This is a period, when a community reacts in various ways. Members of the community may be anxious when a disaster is imminent, especially if they have not experienced one before and they may not respond adequately to the event. When a disaster cannot be predicted; let’s take the example of earthquakes or a volcanic eruptions, the community may become anxious and over-respond to the event, which may be detrimental to their well being. The common sources of anxiety include the threat to ones own life and the safety and well being of others, such as partners or children.

During a Disaster:

The impact of a disaster varies according to the type of disaster and the amount of warning that the survivors have had prior to the event. The roles of each variable affecting the survivors will predicate the emotional response. For example, threat, exposure, loss and dislocation will be determinants of a survivor’s patterns of adjustment. A person’s actions are geared to protection of the self and others, especially children, family members and those who are weak and helpless.

Here comes the effects of “altruism”, which is frequent and people will place their lives at risk to help others. Some people experience “shock”, especially when the disaster is unexpected, which adds their feelings of helplessness and powerlessness. Another common response is to be disorganized or stunned and people may not be able to respond appropriately to protect themselves and their families. Such disorganized behavior may extend in the post-disaster phase and so one may find people wandering aimlessly in the devastation. This reaction may reflect distortions in responses to severe disaster stressors and may indicate a level of dissociation. After a disaster, any people face complications.

The most important among them are:

a) Emotional reactions in the form of somatic complaints such as sleep disturbance

b) Indigestion

c) Fatigue

d) Social effects

e) Relationship or work difficulties

So, all these state the importance of psychological care in the case of disaster management. Psychological care is always required in such types of incidents. As (Garmezy, 1983) states that the ‘role of psychological care is to foster individual and community resilience. Individual resilience applies to the capacity to recover from a negative experience with renewed enthusiasm and an increased capacity to respond positively to a subsequent stressful event. The communities should be well trained so that a resilient community takes action to enhance the personal and collective capacity of its citizens and institutions to respond to, and influence the course of social and economic change.

Some factors which can help in positive outcomes are:

a) Recognizing and reinforcing people’s strengths

b) Providing clear and accurate information and education

c) Reinforcing supportive networks

d) Supporting and developing community strengths and process

Apart from these the Psychological Team should be able to give:

• Give practical assistance, information and emotional support.

• Respect traditional beliefs and customs and accommodate the family’s needs as far as possible.

• Provide counseling for the woman/family and allow for reflection on the event.

• Explain the problem to help reduce anxiety and guilt. Many women/families blame themselves for what has happened.

• Listen and express understanding and acceptance of the woman’s feelings. Nonverbal communication may speak louder than words: a squeeze of the hand or a look of concern can say an enormous amount.

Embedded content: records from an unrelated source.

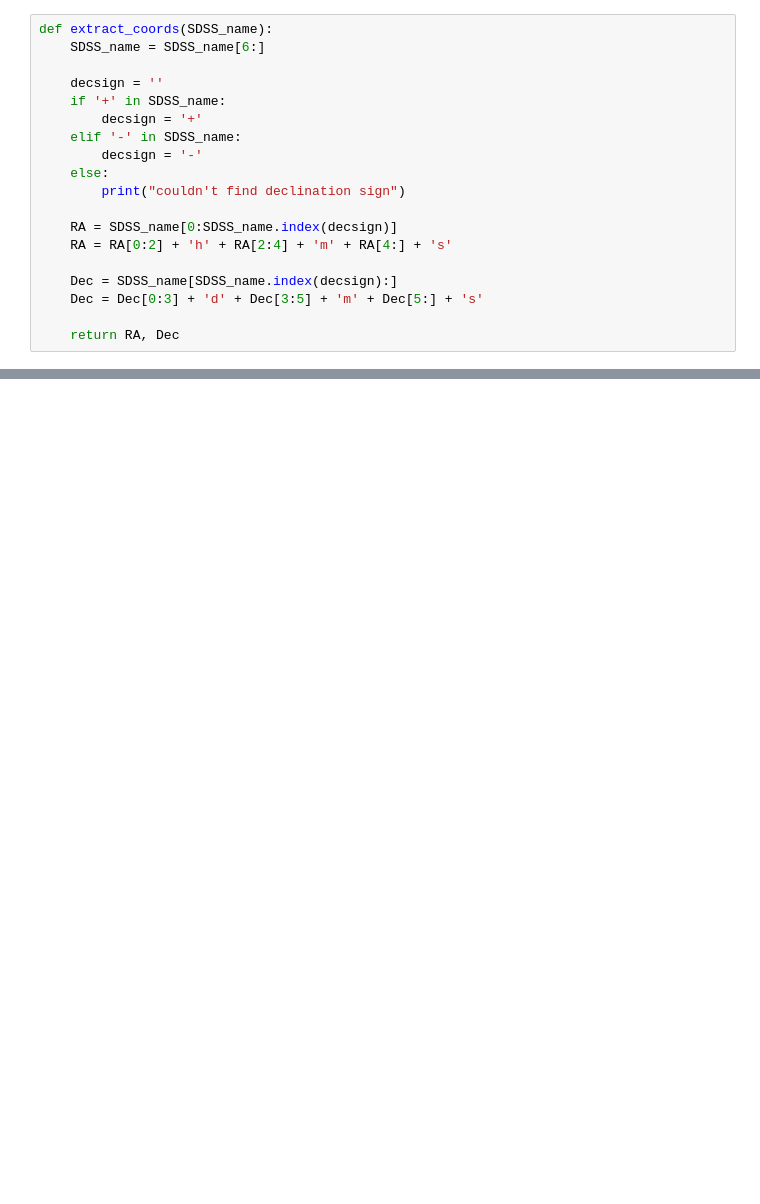
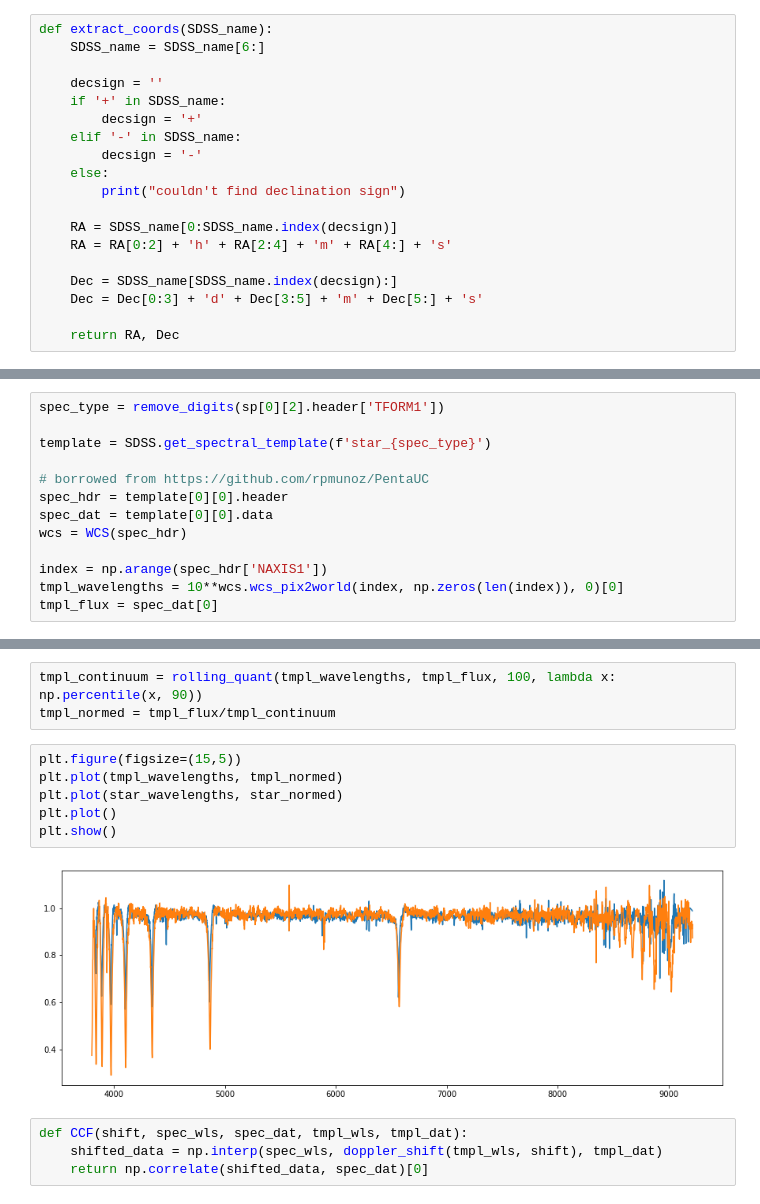
Before and after one commit to nabeelre/gaia-sdss-hvs, a Jupyter notebook: spectra.ipynb, the cells around one changed output, grey strips where cells are left out. Cells and saved outputs as stored; diff of their text form; blank space fills up the shorter version.

Commit message:
rv and rv_unc estimation from sdss spectra

```diff
--- a/spectra.ipynb
+++ b/spectra.ipynb
@@ -105,0 +137,13 @@ fits_rec[0]
+# %%
+spec_type = remove_digits(sp[0][2].header['TFORM1'])
+
+template = SDSS.get_spectral_template(f'star_{spec_type}')
+
+# borrowed from https://github.com/rpmunoz/PentaUC
+spec_hdr = template[0][0].header
+spec_dat = template[0][0].data
+wcs = WCS(spec_hdr)
+
+index = np.arange(spec_hdr['NAXIS1'])
+tmpl_wavelengths = 10**wcs.wcs_pix2world(index, np.zeros(len(index)), 0)[0]
+tmpl_flux = spec_dat[0]
@@ -105,0 +157,15 @@ fits_rec[0]
+# %%
+tmpl_continuum = rolling_quant(tmpl_wavelengths, tmpl_flux, 100, lambda x: np.percentile(x, 90))
+tmpl_normed = tmpl_flux/tmpl_continuum
+# %%
+plt.figure(figsize=(15,5))
+plt.plot(tmpl_wavelengths, tmpl_normed)
+plt.plot(star_wavelengths, star_normed)
+plt.plot()
+plt.show()
+# %% [output]
+[figure, added]
+# %%
+def CCF(shift, spec_wls, spec_dat, tmpl_wls, tmpl_dat):
+    shifted_data = np.interp(spec_wls, doppler_shift(tmpl_wls, shift), tmpl_dat)
+    return np.correlate(shifted_data, spec_dat)[0]
```
Also changed, not shown: parts of 19 cells of this notebook.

• Repeat information several times and give written information, if possible. People experiencing an emergency will not remember much of what is said to them.

• Health care providers may feel anger, guilt, sorrow, pain and frustration in the face of obstetric emergencies that may lead them to avoid the woman/family. Showing emotion is not a weakness.

• Remember to care for staff who themselves may experience guilt, grief, confusion and other emotions.

If these issues are given importance, we can move one step ahead in creation of a Safer, Stronger, Greener and a Disaster Free World for us as well as for our future generations.

Thanks and Regards,

Mr. Mainak Majumdar

Disaster Management Specialist and Consultant